Dennis Jarrard, an adviser to the Los Angeles County Commission on Obscenity who testified at the supervisors’ meeting, said the vote displayed the power of the illegal pornography industry: “Los Angeles is becoming like Al Capone’s Chicago, where, during the 1920s, there was wide-open prostitution and gambling. No one did anything to clean it up.
“That’s what we’ve got with this $10 billion illegal obscenity industry centered in Los Angeles,” Jarrard said.
In an interview with CNSNews.com, Jarrard contended, “The American people are paying a tremendous price for that illegal industry that Janet Reno and Bill Clinton allowed it to go untouched for eight years. Under Jimmy Carter, under Ronald Reagan, under George Bush, they were prosecuting them. They put the biggest distributor of those things in the country … in jail. And they were really making progress against the obscenity industry until Bill Clinton came in and it was totally hands off.
“We just don’t want that Clinton policy to go on in Southern California anymore. L.A. is the porn capital of the world. Everybody knows it. They’re in violation of interstate transportation of obscenity laws, and they’re also in violation of an international treaty the United Nations adopted against the distribution of obscenity internationally. And they’ve been importing it too. And once again Clinton did nothing; in fact, he had a hands-off policy.”

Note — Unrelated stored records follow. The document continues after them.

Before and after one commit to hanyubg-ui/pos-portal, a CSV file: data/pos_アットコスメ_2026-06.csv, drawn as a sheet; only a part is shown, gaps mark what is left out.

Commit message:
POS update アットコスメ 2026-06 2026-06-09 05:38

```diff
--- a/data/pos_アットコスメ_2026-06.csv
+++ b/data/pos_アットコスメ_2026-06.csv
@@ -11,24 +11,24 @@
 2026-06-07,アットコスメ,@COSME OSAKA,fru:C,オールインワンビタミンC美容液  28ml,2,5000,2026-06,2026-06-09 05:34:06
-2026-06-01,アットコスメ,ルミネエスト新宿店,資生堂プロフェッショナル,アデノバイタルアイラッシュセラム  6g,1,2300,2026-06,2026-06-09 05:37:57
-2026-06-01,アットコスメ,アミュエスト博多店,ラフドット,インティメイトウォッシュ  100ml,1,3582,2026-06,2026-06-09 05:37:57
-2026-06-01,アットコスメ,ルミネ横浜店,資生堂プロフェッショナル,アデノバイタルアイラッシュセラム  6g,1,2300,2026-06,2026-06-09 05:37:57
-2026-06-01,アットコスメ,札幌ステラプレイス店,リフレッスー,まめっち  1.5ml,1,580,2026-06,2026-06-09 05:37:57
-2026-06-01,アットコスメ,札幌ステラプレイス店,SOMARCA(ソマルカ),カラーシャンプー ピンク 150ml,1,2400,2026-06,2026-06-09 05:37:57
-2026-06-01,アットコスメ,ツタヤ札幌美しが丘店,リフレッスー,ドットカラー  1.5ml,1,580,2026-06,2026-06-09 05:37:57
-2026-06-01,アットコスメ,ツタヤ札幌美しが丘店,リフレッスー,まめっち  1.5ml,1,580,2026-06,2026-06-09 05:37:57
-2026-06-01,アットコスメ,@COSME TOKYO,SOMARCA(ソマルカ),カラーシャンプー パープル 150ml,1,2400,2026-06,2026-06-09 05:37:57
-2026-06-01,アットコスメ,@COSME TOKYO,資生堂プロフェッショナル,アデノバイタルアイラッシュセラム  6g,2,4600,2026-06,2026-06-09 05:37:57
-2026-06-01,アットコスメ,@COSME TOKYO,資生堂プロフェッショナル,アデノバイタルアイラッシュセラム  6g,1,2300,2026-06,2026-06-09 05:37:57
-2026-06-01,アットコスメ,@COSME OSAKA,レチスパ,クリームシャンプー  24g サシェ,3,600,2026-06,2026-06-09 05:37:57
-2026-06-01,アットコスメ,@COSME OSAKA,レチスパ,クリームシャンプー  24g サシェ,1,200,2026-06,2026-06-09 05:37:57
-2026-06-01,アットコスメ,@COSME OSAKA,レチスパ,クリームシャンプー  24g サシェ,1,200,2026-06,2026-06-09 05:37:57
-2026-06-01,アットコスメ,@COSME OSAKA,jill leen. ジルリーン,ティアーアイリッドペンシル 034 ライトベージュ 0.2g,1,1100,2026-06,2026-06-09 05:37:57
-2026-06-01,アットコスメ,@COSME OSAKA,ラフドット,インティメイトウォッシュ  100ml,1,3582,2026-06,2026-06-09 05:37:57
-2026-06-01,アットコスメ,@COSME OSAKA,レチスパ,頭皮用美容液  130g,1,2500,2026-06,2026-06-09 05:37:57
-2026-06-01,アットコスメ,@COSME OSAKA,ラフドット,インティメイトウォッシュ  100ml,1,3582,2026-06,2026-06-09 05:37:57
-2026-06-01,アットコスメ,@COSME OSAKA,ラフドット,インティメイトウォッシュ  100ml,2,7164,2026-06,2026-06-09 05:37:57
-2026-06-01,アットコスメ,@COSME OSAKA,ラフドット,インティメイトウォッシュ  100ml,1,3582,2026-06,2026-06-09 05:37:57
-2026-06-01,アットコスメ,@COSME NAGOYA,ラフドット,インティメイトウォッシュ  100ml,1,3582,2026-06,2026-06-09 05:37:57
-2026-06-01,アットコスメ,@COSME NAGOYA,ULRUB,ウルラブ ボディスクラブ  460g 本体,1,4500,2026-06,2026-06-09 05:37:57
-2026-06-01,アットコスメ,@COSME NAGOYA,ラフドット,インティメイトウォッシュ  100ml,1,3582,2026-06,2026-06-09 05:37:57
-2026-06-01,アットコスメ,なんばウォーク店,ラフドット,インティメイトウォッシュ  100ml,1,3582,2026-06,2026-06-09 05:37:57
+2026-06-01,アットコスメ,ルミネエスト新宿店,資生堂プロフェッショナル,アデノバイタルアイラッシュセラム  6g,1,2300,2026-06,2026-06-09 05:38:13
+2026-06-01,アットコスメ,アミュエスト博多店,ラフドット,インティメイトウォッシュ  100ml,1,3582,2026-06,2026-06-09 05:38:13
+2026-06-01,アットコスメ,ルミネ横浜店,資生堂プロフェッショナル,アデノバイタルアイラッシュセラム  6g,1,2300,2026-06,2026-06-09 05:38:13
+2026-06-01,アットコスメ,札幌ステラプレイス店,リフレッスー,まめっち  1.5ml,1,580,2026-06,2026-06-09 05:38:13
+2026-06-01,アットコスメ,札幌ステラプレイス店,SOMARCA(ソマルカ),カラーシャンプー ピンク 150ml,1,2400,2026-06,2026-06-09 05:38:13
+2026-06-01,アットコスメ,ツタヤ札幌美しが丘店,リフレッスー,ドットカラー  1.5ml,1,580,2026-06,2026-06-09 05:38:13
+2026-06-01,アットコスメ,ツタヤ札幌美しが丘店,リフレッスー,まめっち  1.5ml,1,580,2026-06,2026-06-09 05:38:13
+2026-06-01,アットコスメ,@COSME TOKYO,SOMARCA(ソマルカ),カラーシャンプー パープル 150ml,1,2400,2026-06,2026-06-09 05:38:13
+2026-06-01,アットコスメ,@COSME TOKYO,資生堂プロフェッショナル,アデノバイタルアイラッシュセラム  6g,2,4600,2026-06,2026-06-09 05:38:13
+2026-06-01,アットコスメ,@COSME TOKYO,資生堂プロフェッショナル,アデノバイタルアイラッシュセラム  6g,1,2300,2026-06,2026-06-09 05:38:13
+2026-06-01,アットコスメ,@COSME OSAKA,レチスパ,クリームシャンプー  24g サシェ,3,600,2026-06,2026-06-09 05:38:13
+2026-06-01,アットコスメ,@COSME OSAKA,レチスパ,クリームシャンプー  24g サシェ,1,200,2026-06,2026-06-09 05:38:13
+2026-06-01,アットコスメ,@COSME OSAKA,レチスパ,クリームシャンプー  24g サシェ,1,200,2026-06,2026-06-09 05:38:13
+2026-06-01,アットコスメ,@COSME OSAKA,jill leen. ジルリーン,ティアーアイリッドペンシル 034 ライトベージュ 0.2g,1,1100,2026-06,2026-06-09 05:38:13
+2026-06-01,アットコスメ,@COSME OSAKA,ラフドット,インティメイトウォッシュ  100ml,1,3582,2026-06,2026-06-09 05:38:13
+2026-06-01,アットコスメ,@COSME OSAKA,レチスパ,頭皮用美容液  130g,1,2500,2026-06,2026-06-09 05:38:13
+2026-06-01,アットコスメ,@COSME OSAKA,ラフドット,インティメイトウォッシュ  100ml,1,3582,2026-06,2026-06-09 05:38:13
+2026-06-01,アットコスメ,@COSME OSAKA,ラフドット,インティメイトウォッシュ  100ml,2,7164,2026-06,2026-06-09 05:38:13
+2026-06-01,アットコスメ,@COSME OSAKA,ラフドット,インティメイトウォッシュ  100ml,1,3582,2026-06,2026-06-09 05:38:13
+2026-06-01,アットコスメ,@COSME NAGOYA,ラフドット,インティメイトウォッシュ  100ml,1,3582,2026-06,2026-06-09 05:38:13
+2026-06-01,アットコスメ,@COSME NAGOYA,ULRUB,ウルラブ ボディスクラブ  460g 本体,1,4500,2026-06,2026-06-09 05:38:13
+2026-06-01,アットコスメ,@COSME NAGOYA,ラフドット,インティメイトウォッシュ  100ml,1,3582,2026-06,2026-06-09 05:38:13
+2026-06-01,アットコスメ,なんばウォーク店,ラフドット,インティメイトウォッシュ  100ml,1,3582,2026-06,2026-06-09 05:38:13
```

Morality in Media had asked its supporters throughout the country, and especially in Southern California, to contact the five supervisors and express their outrage at the proposed elimination of the Commission on Obscenity. Letters, faxes and e-mails were sent to the supervisors from all over the country, and even from overseas countries.
Arlene Sawicki of the Chicago Archdiocesan Council of Catholic Women wrote, “It is public knowledge and an international disgrace to know that Los Angeles County is the source of most illegal, ‘hardcore’ porn. … Most of these obscene depictions portray violence, degradation, humiliation and hate towards women. Women are portrayed in vile and repulsive ways.”
Sawicki told the supervisors she had direct experience of the most tragic of porn’s effects: “I know the tragedy of rape, and how it affects the victim — for life. I have nine friends who have experienced being raped. My husband’s cousin (age 42) was stabbed to death during a rape attempt — her assailant was addicted to hardcore porn. She was the mother of three young children. I know that Alice Straka would have me personally speak out in memory of her beautiful life cut short by the crime of rape.”
Sawicki also noted, “Anti-porn advocates have described hardcore porn as ‘handbooks for rape’ against women and children. Obscene pornography is not about love and sex — it’s about hate, violence and depravity. … Knowing this and the astoundingly high statistics of rape in this country, our Women’s Councils would have to ask why you would knowingly act to continue the proliferation of this type of criminal and illegal activity by disbanding the obscenity commission in Los Angeles — the hub of the obscene porn industry?
“As women — we have a right to be protected from those who would violate the sanctity of our bodies and the God-given dignity and beauty of our femininity. We have a right to be protected from those who would criminally exploit us and financially profit from that exploitation,” Sawicki said.
Richard Halliday of Waikanae, New Zealand, e-mailed the five supervisors: “You may wonder why this concerns me. … True, I only know what I have read via e-mail, but I do see the impact the U.S. pornography industry has over here in [New Zealand]. My concern is as a person in the global community. New Zealand imports the pornographic mags produced in L.A. … so yes, what happens in [California] affects our society too. …
“Pornography only exploits part of a person, and degrades the whole of a person. It attacks family values, spoiling decent relationships. I encourage you to believe that this commission could be a useful instrument in this fight, and to support, and use it,” Halliday wrote.